Alex didn’t answer. That’s when my husband, Steven, walked in. “What’s going on?”
“Mom’s afraid she’s not going to be able drink from her water bottle while she’s driving.”
I was waving the newspaper at them. “According to this, if they pass this bill they can stop me if they think my head’s tipped back too far, finishing the last of my water.” I shook my head in disbelief. “You know, because my eyes will be off the road for a second.”
“They’re not going to stop you.” Steven reassured me. “That’s just the media exaggerating.”
“They’re not exaggerating.” I held up the paper as if it explained it all. “If I have a fender bender and they see an open bottle of water in my console they can say the fender bender happened because I was drinking water while I was driving.”
“If the accident happened because you were drinking, then they’d be right.
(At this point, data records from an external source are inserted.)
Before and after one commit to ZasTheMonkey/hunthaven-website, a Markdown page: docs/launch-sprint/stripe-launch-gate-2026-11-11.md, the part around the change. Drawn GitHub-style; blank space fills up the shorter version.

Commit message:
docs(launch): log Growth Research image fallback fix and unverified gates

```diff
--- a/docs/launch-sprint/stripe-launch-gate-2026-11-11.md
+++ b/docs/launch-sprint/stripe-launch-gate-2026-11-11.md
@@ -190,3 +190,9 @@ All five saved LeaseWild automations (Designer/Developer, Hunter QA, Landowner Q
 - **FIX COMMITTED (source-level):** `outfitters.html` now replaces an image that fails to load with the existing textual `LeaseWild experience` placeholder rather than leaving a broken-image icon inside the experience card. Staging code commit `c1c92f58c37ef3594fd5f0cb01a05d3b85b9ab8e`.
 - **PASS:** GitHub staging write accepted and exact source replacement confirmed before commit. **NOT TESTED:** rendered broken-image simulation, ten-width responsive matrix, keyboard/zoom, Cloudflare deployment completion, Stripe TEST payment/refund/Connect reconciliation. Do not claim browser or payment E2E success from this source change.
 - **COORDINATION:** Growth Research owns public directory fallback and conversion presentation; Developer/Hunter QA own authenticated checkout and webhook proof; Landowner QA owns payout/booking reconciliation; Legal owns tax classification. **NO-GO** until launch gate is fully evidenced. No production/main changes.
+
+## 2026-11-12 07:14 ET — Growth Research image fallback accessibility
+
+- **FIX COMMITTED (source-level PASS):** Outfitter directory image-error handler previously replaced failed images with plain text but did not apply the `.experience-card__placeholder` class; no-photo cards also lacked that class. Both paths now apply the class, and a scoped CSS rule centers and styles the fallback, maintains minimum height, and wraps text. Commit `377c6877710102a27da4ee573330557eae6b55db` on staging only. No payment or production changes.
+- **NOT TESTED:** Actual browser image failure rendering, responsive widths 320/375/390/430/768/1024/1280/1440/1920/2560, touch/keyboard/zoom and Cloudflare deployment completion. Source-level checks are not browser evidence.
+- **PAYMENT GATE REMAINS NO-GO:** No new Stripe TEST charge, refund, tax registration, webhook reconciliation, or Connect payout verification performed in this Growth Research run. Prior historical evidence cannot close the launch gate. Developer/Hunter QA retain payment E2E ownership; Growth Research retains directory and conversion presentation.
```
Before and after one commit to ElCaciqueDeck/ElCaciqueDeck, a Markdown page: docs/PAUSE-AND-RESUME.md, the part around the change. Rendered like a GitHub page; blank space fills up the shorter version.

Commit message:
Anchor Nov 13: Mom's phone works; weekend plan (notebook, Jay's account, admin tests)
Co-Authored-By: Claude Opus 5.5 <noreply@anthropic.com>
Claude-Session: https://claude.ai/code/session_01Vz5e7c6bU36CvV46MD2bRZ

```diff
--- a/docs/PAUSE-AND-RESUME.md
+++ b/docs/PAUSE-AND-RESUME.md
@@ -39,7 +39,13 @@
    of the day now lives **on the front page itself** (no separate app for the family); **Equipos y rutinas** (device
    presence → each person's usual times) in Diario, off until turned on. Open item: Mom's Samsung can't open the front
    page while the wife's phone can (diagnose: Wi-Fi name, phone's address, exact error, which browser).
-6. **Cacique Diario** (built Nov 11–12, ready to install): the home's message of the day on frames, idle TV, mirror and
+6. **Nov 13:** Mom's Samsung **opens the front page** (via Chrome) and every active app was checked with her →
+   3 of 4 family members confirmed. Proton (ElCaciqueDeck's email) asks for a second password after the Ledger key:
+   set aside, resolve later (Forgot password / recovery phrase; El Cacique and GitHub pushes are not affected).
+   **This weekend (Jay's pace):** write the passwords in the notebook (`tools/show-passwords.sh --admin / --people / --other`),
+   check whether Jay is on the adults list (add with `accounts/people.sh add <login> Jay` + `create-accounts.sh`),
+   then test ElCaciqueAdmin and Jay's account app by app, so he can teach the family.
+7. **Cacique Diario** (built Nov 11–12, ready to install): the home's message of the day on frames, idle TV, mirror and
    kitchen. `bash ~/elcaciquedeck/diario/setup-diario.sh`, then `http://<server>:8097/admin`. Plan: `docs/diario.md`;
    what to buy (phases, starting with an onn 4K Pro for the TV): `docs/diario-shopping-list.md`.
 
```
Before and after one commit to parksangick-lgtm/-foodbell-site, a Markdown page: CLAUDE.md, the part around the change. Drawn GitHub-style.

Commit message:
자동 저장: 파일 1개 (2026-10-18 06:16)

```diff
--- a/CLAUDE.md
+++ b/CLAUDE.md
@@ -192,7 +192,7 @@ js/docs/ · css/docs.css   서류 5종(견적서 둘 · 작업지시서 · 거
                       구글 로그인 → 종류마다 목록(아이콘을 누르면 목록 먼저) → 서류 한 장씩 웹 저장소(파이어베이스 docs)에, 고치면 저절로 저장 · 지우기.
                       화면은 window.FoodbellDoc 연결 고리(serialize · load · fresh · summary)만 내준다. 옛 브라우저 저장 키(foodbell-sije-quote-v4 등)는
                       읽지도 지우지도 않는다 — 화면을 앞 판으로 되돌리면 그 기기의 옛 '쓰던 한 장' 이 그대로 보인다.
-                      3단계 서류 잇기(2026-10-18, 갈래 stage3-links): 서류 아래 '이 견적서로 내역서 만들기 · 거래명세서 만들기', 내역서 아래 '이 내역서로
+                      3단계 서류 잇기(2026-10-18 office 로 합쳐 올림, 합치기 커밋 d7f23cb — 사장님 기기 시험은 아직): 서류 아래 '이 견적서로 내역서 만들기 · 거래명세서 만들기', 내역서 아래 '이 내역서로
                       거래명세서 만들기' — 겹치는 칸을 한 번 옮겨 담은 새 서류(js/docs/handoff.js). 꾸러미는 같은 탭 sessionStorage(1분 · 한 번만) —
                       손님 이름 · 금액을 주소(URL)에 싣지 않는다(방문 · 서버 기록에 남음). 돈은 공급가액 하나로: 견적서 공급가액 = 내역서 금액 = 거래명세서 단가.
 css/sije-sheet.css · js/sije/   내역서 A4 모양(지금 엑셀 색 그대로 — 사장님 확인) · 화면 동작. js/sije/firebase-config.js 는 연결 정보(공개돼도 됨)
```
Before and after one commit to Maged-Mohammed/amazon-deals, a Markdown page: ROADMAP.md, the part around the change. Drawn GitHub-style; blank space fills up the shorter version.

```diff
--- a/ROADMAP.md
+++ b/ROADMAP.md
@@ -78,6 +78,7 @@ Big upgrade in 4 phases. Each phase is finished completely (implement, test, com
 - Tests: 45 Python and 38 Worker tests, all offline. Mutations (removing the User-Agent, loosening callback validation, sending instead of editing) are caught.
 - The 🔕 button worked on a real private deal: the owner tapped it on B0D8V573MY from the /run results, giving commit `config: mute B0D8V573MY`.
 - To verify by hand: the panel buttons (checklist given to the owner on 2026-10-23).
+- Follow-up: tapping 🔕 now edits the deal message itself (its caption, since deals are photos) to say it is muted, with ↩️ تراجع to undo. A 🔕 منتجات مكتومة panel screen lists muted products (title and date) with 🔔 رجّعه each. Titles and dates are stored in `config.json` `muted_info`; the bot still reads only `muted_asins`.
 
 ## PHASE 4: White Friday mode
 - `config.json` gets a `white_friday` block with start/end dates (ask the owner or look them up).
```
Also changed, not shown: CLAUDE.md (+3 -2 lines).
You were distracted,” Steven argued.
“Oh, come on! Whose side are you on?” I cried. “You know what’s really distracting?”
Steven and Alex looked at each other, afraid to answer.
“I’ll tell you what’s distracting!” I tucked the paper under my arm and went over to the cabinet to get a bottle of water. “Two kids strapped in car seats behind you arguing about where we’re going to eat that night, McDonald’s or Burger King!” I looked over at Alex. “Now that’s distracting!”
Alex looked over at his dad. “Wow, that happened like 20 years ago.”
“And I still remember it like it was yesterday,” I said, opening the bottle of water to take a sip. “I almost hit a curb trying to break up that argument.” I looked at Steven. “So you think maybe the law will include driving with kids in the back seat?”
Steven and Alex just looked at one another.
“Well ...” I said.
“I’m sure the bill will get amended before it goes through,” Steven said as he took the newspaper from me.
“It better!” I took another sip of water. “They treat us like idiots!”
As they were both leaving the kitchen I could hear Alex whispering, “Wow, you threaten to take her water bottles away when she drives and she goes nuts.”
“You don’t even know the half of it,” Steven whispered back.
Kathy Miele lives in Eatontown, N.J.